Many parents often do not recognize the emotional toll that this pandemic is taking on their children because the children are physically healthy and appear to be happy. While we do not yet know the long-term emotional impact the pandemic will have, many mental health experts are concerned that the less obvious emotional struggles could leave an impact even after the pandemic ends.
There is a popular statement amongst educators that says: “Students have to Maslow before they can Bloom.” This means that the physical and emotional needs of students must be addressed and met before they can fully learn. This is based on Maslow’s hierarchy of needs versus learning as expressed in Bloom’s educational taxonomy. Teachers, educators, and parents who understand what it means to put children first have realized this fact amidst this pandemic.
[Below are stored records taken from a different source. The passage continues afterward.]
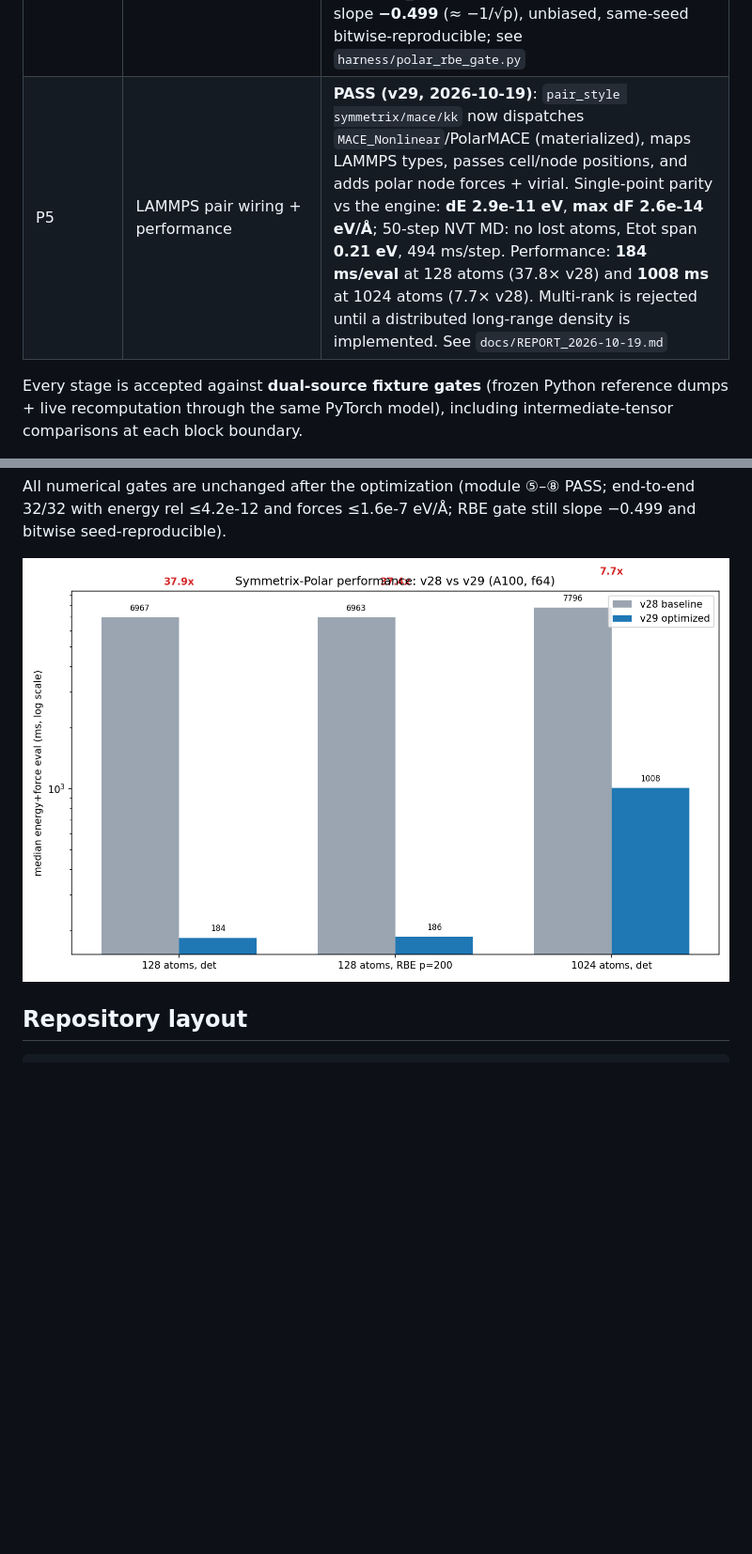
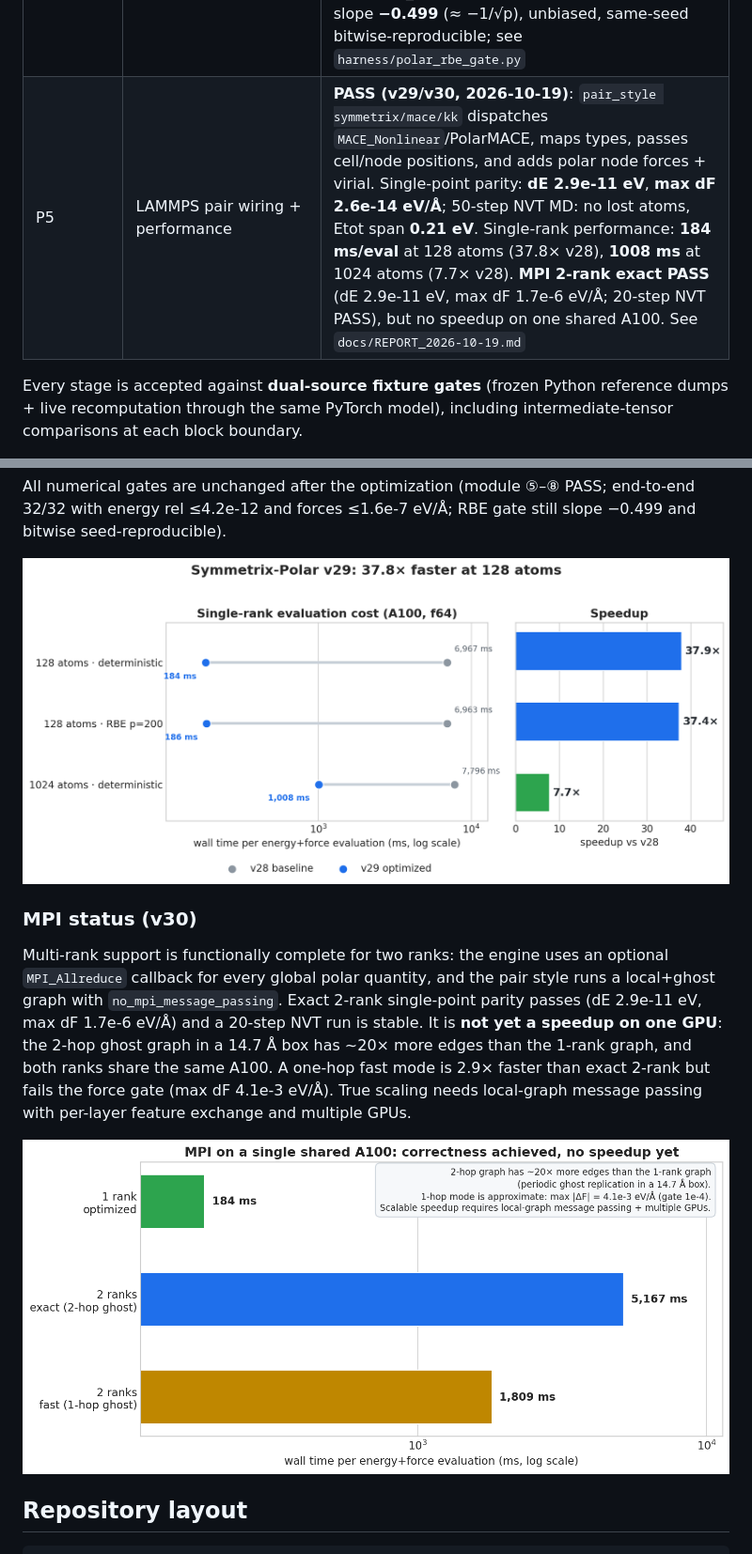
Before and after one commit to Yong-Q/symmetrix-polar, a Markdown page: README.md, 2 parts joined by grey strips. Shown at 94% size. Drawn GitHub-style; pictures changed too: results/polar_mpi_status.png (added), results/polar_perf_v28_vs_v29.png; blank space fills up the shorter version.

```diff
--- a/README.md
+++ b/README.md
@@ -25,7 +25,7 @@ GPU speed in LAMMPS-class workflows, without retraining a universal potential.
 | **End-to-end** | Engine vs PyTorch PolarMACE (energy + forces) | **32/32 frames PASS: energy rel 4e-12–1.1e-11 (≤1.0e-6 eV); forces ≤1.6e-7 eV/Å** |
 | P3 ⑧ | Forces (full-chain reverse mode) | **PASS (v27)**: 12/12 configs — FD self-consistency ≤5.8e-4 (gate 1e-3), force parity vs PyTorch ≤7.2e-7 (gate 1e-3; pre-⑧ baseline mean/max 1.24/4.15), ΣF ≈ 1e-14 (exact translation invariance). Root cause of the final gap: missing *project-phase adjoint* in the descriptor reverse (design §2 ⑧-3 (d3), second line) — located via checkpoint audit (`harness/polar_rev_stage_audit.py`), fixed in `descriptor_reverse_channel` (iii-b) |
 | P4 | Random Batch Ewald k-space | **PASS (v28)**: RBE sampling (per-axis rounded-Gaussian + MH per lammps-rbe, counter-based SplitMix64 RNG, seed in JSON, exact discrete Z_q, full-space estimator with importance weights); p-scan RMS_F 4.1e-2 → 1.0e-2 eV/Å @ p=50→800, slope **−0.499** (≈ −1/√p), unbiased, same-seed bitwise-reproducible; see `harness/polar_rbe_gate.py` |
-| P5 | LAMMPS pair wiring + performance | **PASS (v29, 2026-10-19)**: `pair_style symmetrix/mace/kk` now dispatches `MACE_Nonlinear`/PolarMACE (materialized), maps LAMMPS types, passes cell/node positions, and adds polar node forces + virial. Single-point parity vs the engine: **dE 2.9e-11 eV**, **max dF 2.6e-14 eV/Å**; 50-step NVT MD: no lost atoms, Etot span **0.21 eV**, 494 ms/step. Performance: **184 ms/eval** at 128 atoms (37.8× v28) and **1008 ms** at 1024 atoms (7.7× v28). Multi-rank is rejected until a distributed long-range density is implemented. See `docs/REPORT_2026-10-19.md` |
+| P5 | LAMMPS pair wiring + performance | **PASS (v29/v30, 2026-10-19)**: `pair_style symmetrix/mace/kk` dispatches `MACE_Nonlinear`/PolarMACE, maps types, passes cell/node positions, and adds polar node forces + virial. Single-point parity: **dE 2.9e-11 eV**, **max dF 2.6e-14 eV/Å**; 50-step NVT MD: no lost atoms, Etot span **0.21 eV**. Single-rank performance: **184 ms/eval** at 128 atoms (37.8× v28), **1008 ms** at 1024 atoms (7.7× v28). **MPI 2-rank exact PASS** (dE 2.9e-11 eV, max dF 1.7e-6 eV/Å; 20-step NVT PASS), but no speedup on one shared A100. See `docs/REPORT_2026-10-19.md` |
 
 Every stage is accepted against **dual-source fixture gates** (frozen Python
 reference dumps + live recomputation through the same PyTorch model), including
@@ -55,6 +55,21 @@ end-to-end 32/32 with energy rel ≤4.2e-12 and forces ≤1.6e-7 eV/Å; RBE gate
 still slope −0.499 and bitwise seed-reproducible).
 
 ![v28 vs v29 performance](results/polar_perf_v28_vs_v29.png)
+
+### MPI status (v30)
+
+Multi-rank support is functionally complete for two ranks: the engine uses an
+optional `MPI_Allreduce` callback for every global polar quantity, and the pair
+style runs a local+ghost graph with `no_mpi_message_passing`. Exact 2-rank
+single-point parity passes (dE 2.9e-11 eV, max dF 1.7e-6 eV/Å) and a 20-step
+NVT run is stable. It is **not yet a speedup on one GPU**: the 2-hop ghost graph
+in a 14.7 Å box has ~20× more edges than the 1-rank graph, and both ranks share
+the same A100. A one-hop fast mode is 2.9× faster than exact 2-rank but fails
+the force gate (max dF 4.1e-3 eV/Å). True scaling needs local-graph message
+passing with per-layer feature exchange and multiple GPUs.
+
+![MPI status](results/polar_mpi_status.png)
+
 
 ## Repository layout
 
```
Also changed, not shown: docs/REPORT_2026-10-19.md (+53 -10 lines), docs/SYMMETRIX_POLAR_RBE_PLAN.md (+13 -0 lines), results/polar_lammps_md.png, results/polar_lammps_parity.png, 8 other files.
It is not realistic or healthy to aim for the same goals right now as we would in a “normal” school year. Without ensuring the physical and emotional wellness of our children, the learning that can happen during this pandemic would not be able to happen.
Some of the students and parents at my school share similar feelings and have been forthcoming about feeling a sense of “stuckness” — a sense of general monotony and boredom; a lack of stimulation; feeling socially stifled; a lack of activity outside of school, and anxiety about getting COVID-19. Therapists in private practice are overwhelmed by the sheer number of children who are experiencing symptoms of anxiety and depression. Without fail, private practitioners are over-booked these days.
Like most struggles, the challenges are not distributed equally. Children who are learning virtually or spend only a couple of days a week at school and those from underprivileged communities all face greater risks. Over 20 million students have not set foot in a school this year, and millions more are going a few days per week, at best. At the school I serve and those at similar schools are fortunate. As one staff member shared with me, “When I compare it to my own children’s experience, what is going on at our school is so much healthier, richer, and mentally supportive. I see a lot of amazing learning and I also see how what we are doing, even when not perfect, will truly help our students get through this.”
As we approach a year since the pandemic hit and our lives were upended, I think we can all agree that nothing is normal and that the longer it drags on the more mentally exhausting it becomes. And since nothing is normal, I literally have a plea for all of the parents who still expect their children to learn and engage as if nothing has changed — STOP! For all of the parents who still think teachers can successfully “cover all of the material” and teach with the same expected results from before the pandemic – STOP!
This is not a time to fixate on educational measurement tools and the conventional wisdom of the past, which was never so wise anyway. For those thinking our children must meet the same benchmarks to get ahead and be “ready,” understand that our children are not “falling behind” — a narrative we hear in the media and a fear freely promoted by some tutoring businesses. The measurements are artificial constructs designed? long ago. And while these constructs will still be with us (I hope not for long) after the pandemic, they will likely be adjusted to reflect the post-pandemic reality. We cannot fall into the trap that kids will now need to “catch up.”
There hasn’t been learning loss — there has been a school loss. Children are still learning. They are learning to be flexible, resilient, compassionate. Many have picked up new, creative skills or found new interests that stimulate their minds. They are learning through play. They are learning to negotiate and compromise especially with family members with who they are spending a lot of time with. They are learning life skills.
The schools that are on campus five days a week are blessed. We are blessed that learning is still taking place and that our children are gaining skills and growing emotionally and socially, in spite of these unique challenges. The skills associated with the school will also be learned. It should not be viewed as a race that children are now losing. Caring teachers will be able to assess where students are in their learning and adjust so that the skills needed are acquired long before they graduate.
For now, as the pandemic drags on, let’s put Maslow first — let’s make sure their emotional physical, and spiritual needs are being met – only then will they truly bloom.